But then I thought, what if the EU referendum had been a second hand bicycle. Imagine.
For sale: second hand bicycle. Two wheels, two pedals, handlebars. All the usual trimmings. Goes really fast. Beautiful vermillion colour. Contoured comfortable saddle. One previous owner, Bradley Wiggins. £100. Can deliver. Must be bought unseen.
So, you buy the bicycle. It sounds ideal, doesn’t it, and you pay your £100 without a second thought and wait eagerly for the bike to land on your doorstep.
When it arrives, it isn’t vermillion red, it’s grey. And scratched. There is only one pedal so your ride will be uncomfortable. The saddle is going to give you a pain in the backside. There is only one wheel although you were promised two. It will wobble and be unsafe. You thought you’d get the bike you were promised. What do you do?
Do you climb astride the bike and say ‘Well, I ordered a bike and it is, certainly, a bike. There were a few misleading details… the wheel, the saddle, the pedal, but that’s only a few details. And I did order the bike. Bradley Wiggins has never been near it but, hey, I’m not Sir Brad, so I don’t deserve as much in the way of being able to stay upright and the bike hopefully isn’t an accident waiting to happen. Maybe other road users won’t think I’ve been stitched up and settled for a bike which didn’t fulfil it’s promise. I’ll just Keep Calm and Carry On.’
Or would you take the bike back, complain, demand a refund and suggest that the advert lied?
I know Brexit is not a bike. I know Article 50 will be triggered on Wednesday 29th March, and we will make the best of it, as we always do, and maybe there may even be the odd opportunity, or the chance that we may not take a fall at every corner and land flat on our faces.
But how many people who voted Leave now feel they were lied to? The NHS logo on the campaign bus, for example. Millions were promised, an extra £350m a week to be exact, but the next day Nigel Farage claimed it was a ‘mistake.’
Then Tory MEP Daniel Hannan suggested that taking back control of immigration did not necessarily mean cutting it, although taking back control of immigration was the central and pivotal issue throughout the campaign. And despite promises to the contrary, impoverished counties will be much worse off: Cornwall would have made £2.5billion from EU money.
I did not buy the bike. I never believed the £350m promise. I think the majority of immigrants embellish our country, through their payment of taxes, their hard work and diversity. But I am prepared, always, to work alongside a democratic system which is fair, honest and balanced. A vote is a vote, as long as it’s honest and democratic.

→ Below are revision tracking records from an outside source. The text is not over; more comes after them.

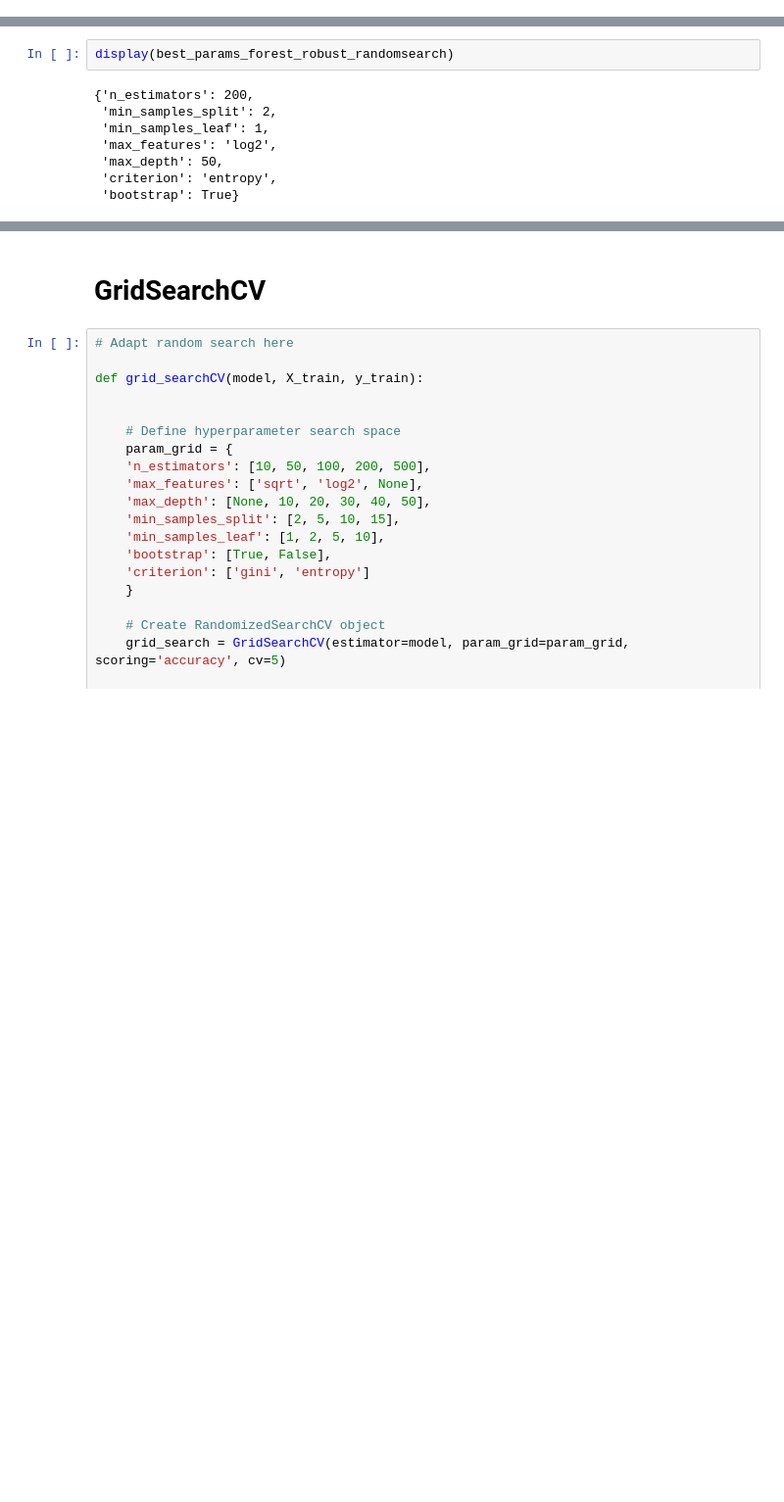
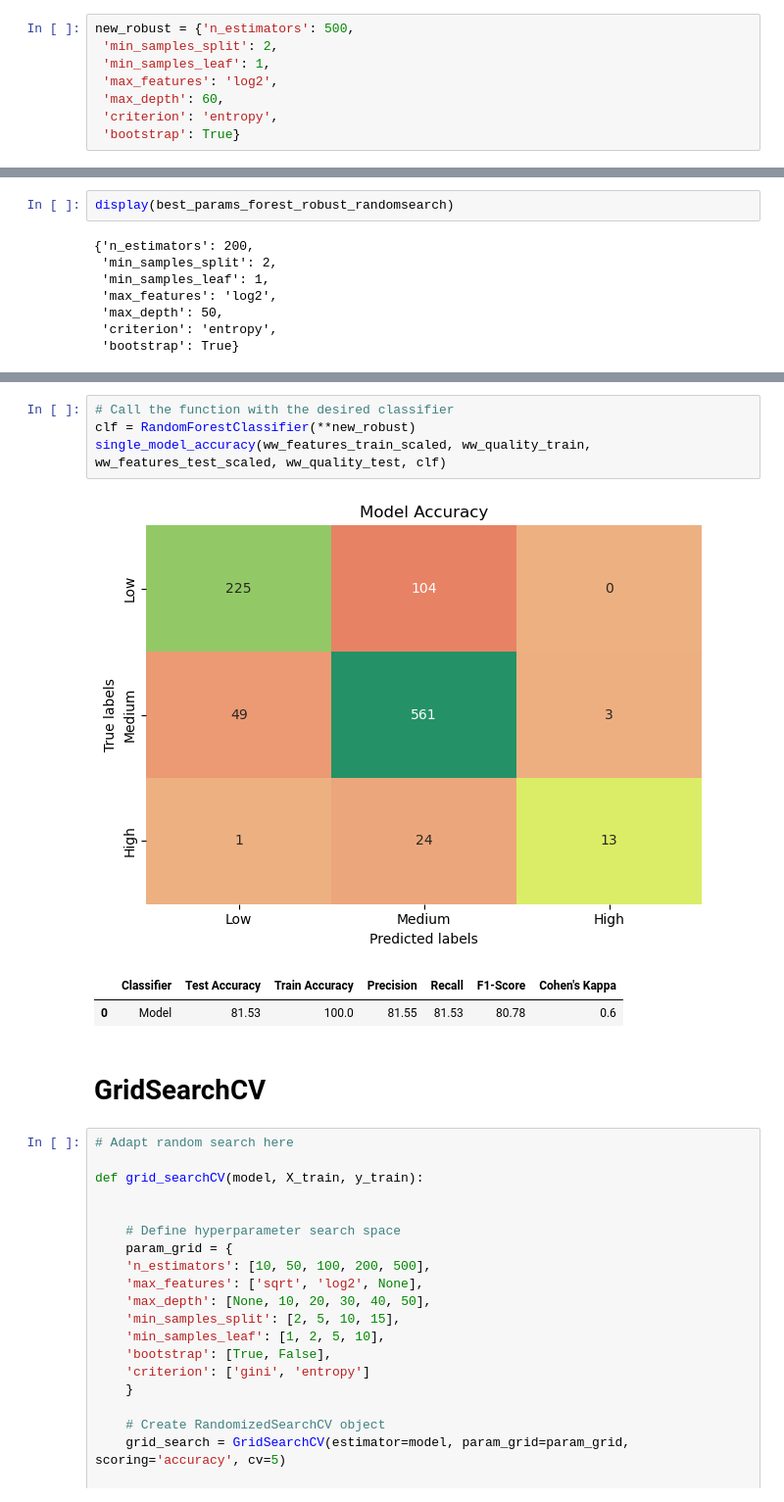
Before and after one commit to Paul-Sabin/BlueBerry-Winery, a Jupyter notebook: ww_random_forest.ipynb, the cells around one changed output, grey strips where cells are left out. Shown at 98% size. Cells and saved outputs as stored; diff of their text form; blank space fills up the shorter version.

Commit message:
Repeating some tests

```diff
--- a/ww_random_forest.ipynb
+++ b/ww_random_forest.ipynb
@@ -89,3 +99,11 @@ best_params = randomized_searchCV(random_forest, ww_features_train_scaled, ww_qu
+# %%
+new_robust = {'n_estimators': 500,
+ 'min_samples_split': 2,
+ 'min_samples_leaf': 1,
+ 'max_features': 'log2',
+ 'max_depth': 60,
+ 'criterion': 'entropy',
+ 'bootstrap': True}
 # %% [markdown]
 Use the RandomSearchCV results to narrow the parameter grid in GridSearchCV, otherwise it will take too long to run through all the combinations.
 Example, n_estimators came out at 200, so we can leave out 10, 50, 100 and just try 200 and upwards; 'entropy' beat 'gini' so leave out gini. Keep bootstrap as 'True'.
@@ -102,3 +178,11 @@ display(best_params_forest_robust_randomsearch)
+# %%
+# Call the function with the desired classifier
+clf = RandomForestClassifier(**new_robust)
+single_model_accuracy(ww_features_train_scaled, ww_quality_train, ww_features_test_scaled, ww_quality_test, clf)
+# %% [output]
+[figure, added]
+|  | Classifier | Test Accuracy | Train Accuracy | Precision | Recall | F1-Score | Cohen's Kappa |
+| 0 | Model | 81.53 | 100.0 | 81.55 | 81.53 | 80.78 | 0.6 |
 # %% [markdown]
 # GridSearchCV
 # %%
```
Also changed, not shown: parts of 6 cells of this notebook, 2 other files.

But perhaps the bike was always flawed. Perhaps the details were misleading: outright lies, in fact. Perhaps the purchaser now feels duped and misled, even cheated? Perhaps we should complain, send it back and ask for a refund. Perhaps we have been sold a dud? After all, there are Trading Standards which govern such transactions and protect the buyer’s rights.